Road taxes levied on mass-market EVs have been lowered by as much as 40% so they’re comparable to internal combustion engine cars and the government will remove the US$5,000 (RM20,452) minimum additional registration fee for EVs from January 2022, helping buyers maximise early-adoption rebates, which are capped at Sg$20,000 (RM60,811) per vehicle.
After the deduction in the minimum additional registration fee, over 80% of respondents in a survey conducted by car app Motorist expressed interest in adopting electric cars.
Such moves could help boost EVs to about 4% of total passenger car sales in Singapore by 2023, or around 3,300 units, according to BloombergNEF. By comparison, registrations of electric vehicles, which includes passenger cars, buses and taxis, in the city-state was 1,396 last year, up from 1,334 in 2019, Land Transport Authority data show.
“The government’s efforts to ensure availability of chargers at public parking lots and at public-housing car parks will help improve consumer acceptance of EVs,” BNEF analyst Allen Tom Abraham said.
“A shortage of public EV chargers can be a big hurdle to rapid adoption,” he added, noting that’s particularly the case in Singapore where most of the population live in dense, high-rise apartments that don’t have dedicated parking spaces let alone room for individual car-charging stations.
Musk hasn’t taken to Twitter lately about Singapore but Tesla has launched a dedicated sales portal that went live in February. Consumers can use the website to order a Model 3, Tesla’s most popular and affordable sedan, starting from around Sg$113,000 (RM343,565), and expect delivery in mid-2021. The cars will likely be made and shipped from Tesla’s factory in Shanghai. Representatives for Tesla in China didn’t immediately respond to a request for comment.
The news was met with excitement on social media, with the buzz primarily centered around cost. Singapore is one of the world’s most expensive places to buy a car with excise and registration duties sometimes more than double a vehicle’s market value. People must also bid for a limited number of car-ownership permits that are auctioned by the government and that allow drivers to own an automobile for a maximum of 10 years.
Once that so-called certificate of entitlement expires, owners have to either bid for a new 10-year permit, export the car, or scrap it. The Sg$113,000 (RM343,565) price tag for the Model 3 excludes that certificate, which can cost another Sg$47,000 (RM142,891), depending on engine capacity.
“Cars in Singapore have never been, and I doubt will ever be, described as cheap relative to similar makes and models anywhere in the world,” said Tesla owner Adrian Peh, who imported his EV from Hong Kong in 2016. “I understand that building a sustainable future isn’t cheap, but if everyone shies away, then what kind of future do we leave behind for our children and grandchildren?”
Tesla’s official entry into Singapore was also welcomed by local fan club, the Tesla Owners Singapore group, which has more than 65 members.
“It’s encouraging to see that the government has placed a lot more emphasis on sustainability-related policies this year, specifically EV incentives and infrastructure commitment,” the group’s representative Chia Yan said. “We believe the government can still provide more support in the next few years.”
Outside of government support, would-be EV owners are also being offered financial help.

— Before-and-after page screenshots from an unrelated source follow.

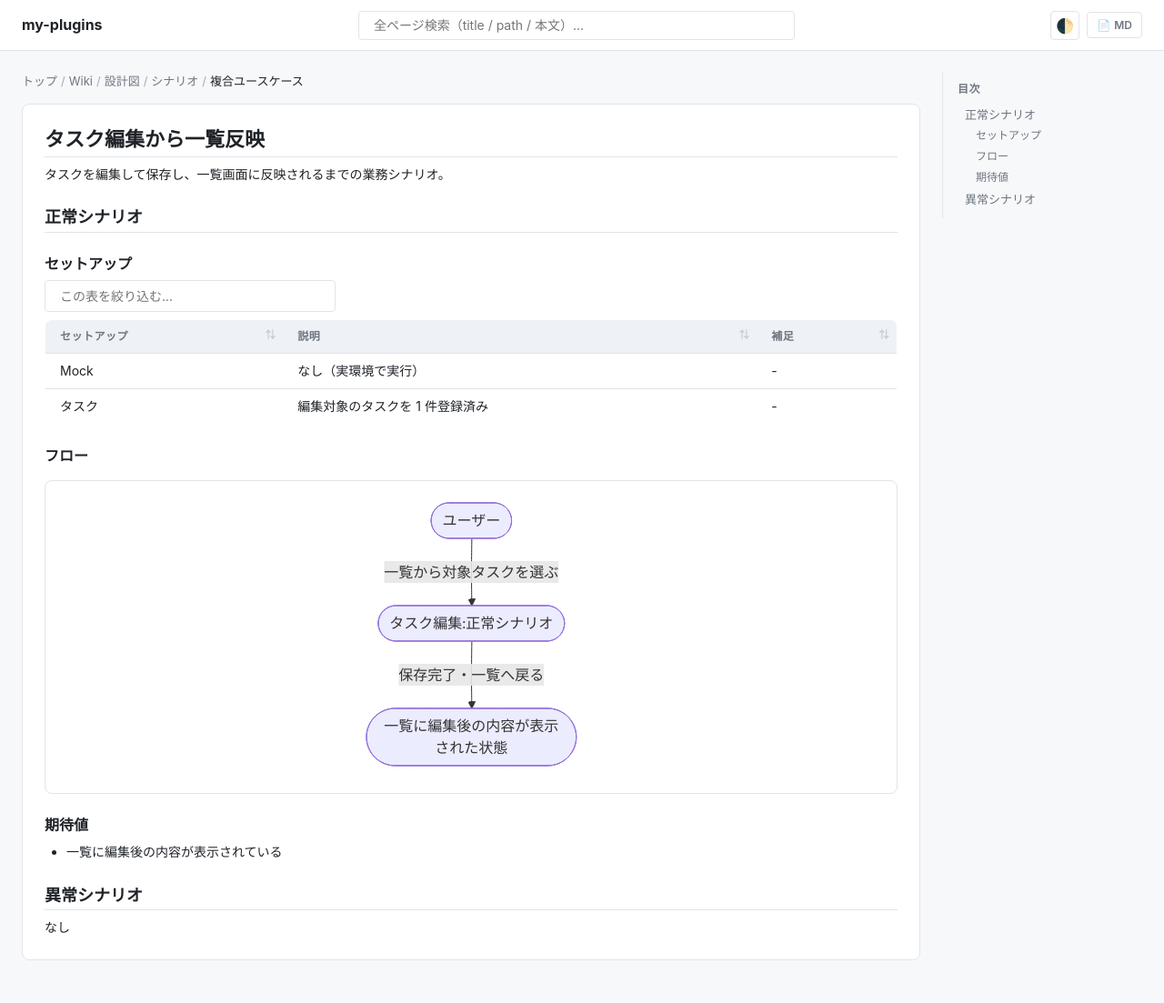
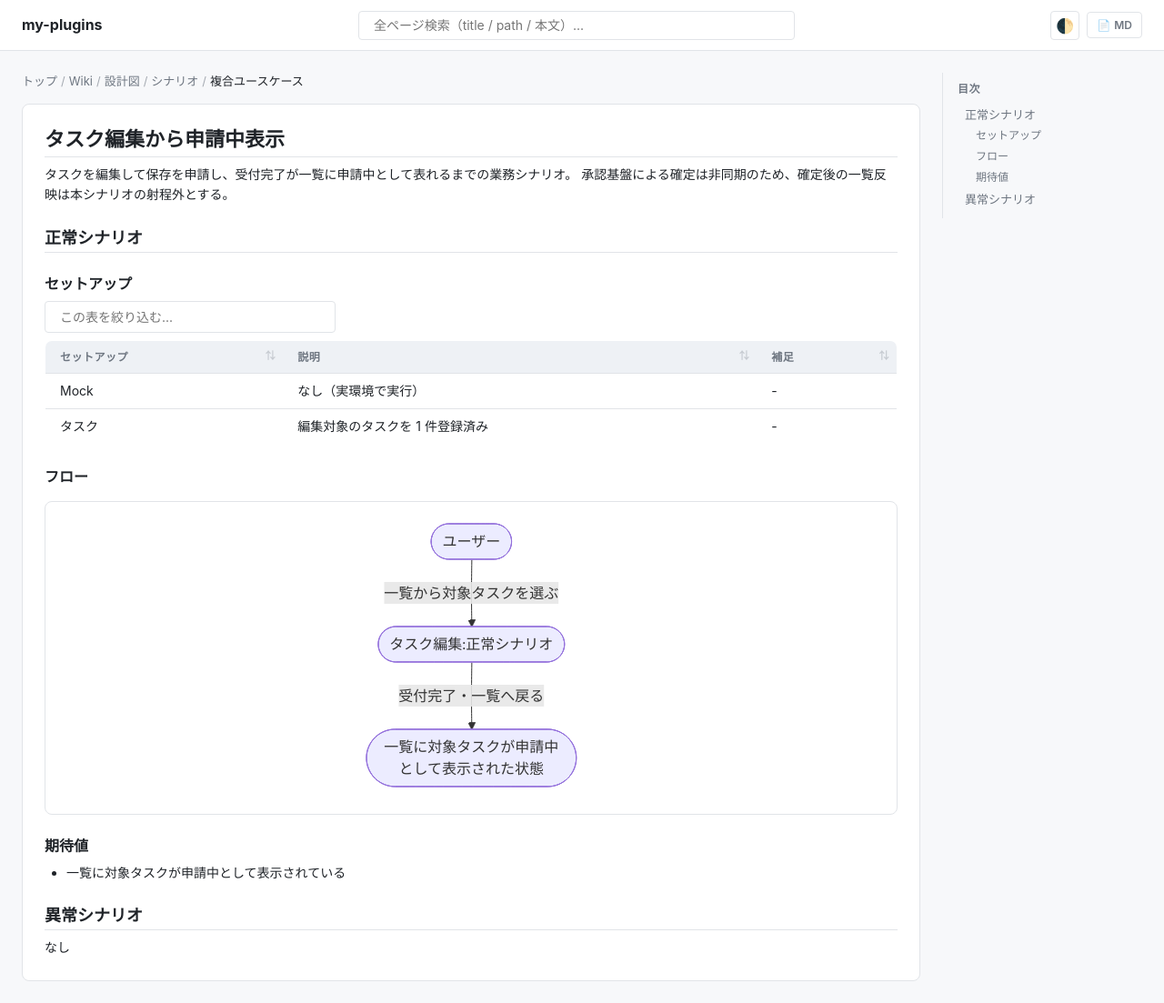
Before and after one commit to shuhei1101/ai-monitor-e2e, a Jekyll site: the page built from docs/wiki/設計図/シナリオ/複合ユースケース/タスク編集から申請中表示.md, in a window 1280 px wide and 1103 px high. Shown: the whole window at 91% size. Built offline with Jekyll 4.4.1, drawn with Linux system fonts in a browser that asks for light colours; our own code applies the rules of GitHub Pages for plain Markdown files.

Commit message:
タスク編集複合シナリオを受付完了までの非同期前提へ改訂

````diff
--- a/docs/wiki/設計図/シナリオ/複合ユースケース/タスク編集から一覧反映.md
+++ b/docs/wiki/設計図/シナリオ/複合ユースケース/タスク編集から申請中表示.md
@@ -2,9 +2,10 @@
 template_version: 1.0.0
 ---
 
-# タスク編集から一覧反映
+# タスク編集から申請中表示
 
-タスクを編集して保存し、一覧画面に反映されるまでの業務シナリオ。
+タスクを編集して保存を申請し、受付完了が一覧に申請中として表れるまでの業務シナリオ。
+承認基盤による確定は非同期のため、確定後の一覧反映は本シナリオの射程外とする。
 
 ## 正常シナリオ
 
@@ -20,14 +21,14 @@ template_version: 1.0.0
 ```mermaid
 flowchart TD
   U0([ユーザー]) -->|一覧から対象タスクを選ぶ| UC1([タスク編集:正常シナリオ])
-  UC1 -->|保存完了・一覧へ戻る| DONE([一覧に編集後の内容が表示された状態])
+  UC1 -->|受付完了・一覧へ戻る| DONE([一覧に対象タスクが申請中として表示された状態])
 
   click UC1 "../単一ユースケース/タスク編集.md#正常シナリオ"
 ```
 
 ### 期待値
 
-- 一覧に編集後の内容が表示されている
+- 一覧に対象タスクが申請中として表示されている
 
 ## 異常シナリオ
 
````
Also changed, not shown: docs/wiki/設計図/シナリオ/README.md (+1 -0 lines).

The country’s biggest bank, DBS Group Holdings Ltd, introduced Singapore’s first green car loan on March 1, providing a rate of 1.68% per annum for anyone buying a new or used electric or hybrid vehicle. That compares to a rate of around 3.88% for regular personal loans. DBS is also Tesla’s preferred financing partner.
And soon, buying a made-in-Singapore EV may be possible, with Hyundai Motor Group planning to complete an innovation center that will include EV production by the end of 2022.
“As the path toward EV adoption appears more committed and clear, more manufacturers like Tesla will want to invest resources to serve future EV customers in Singapore,” Nanyang Business School’s Zafar said. – Bloomberg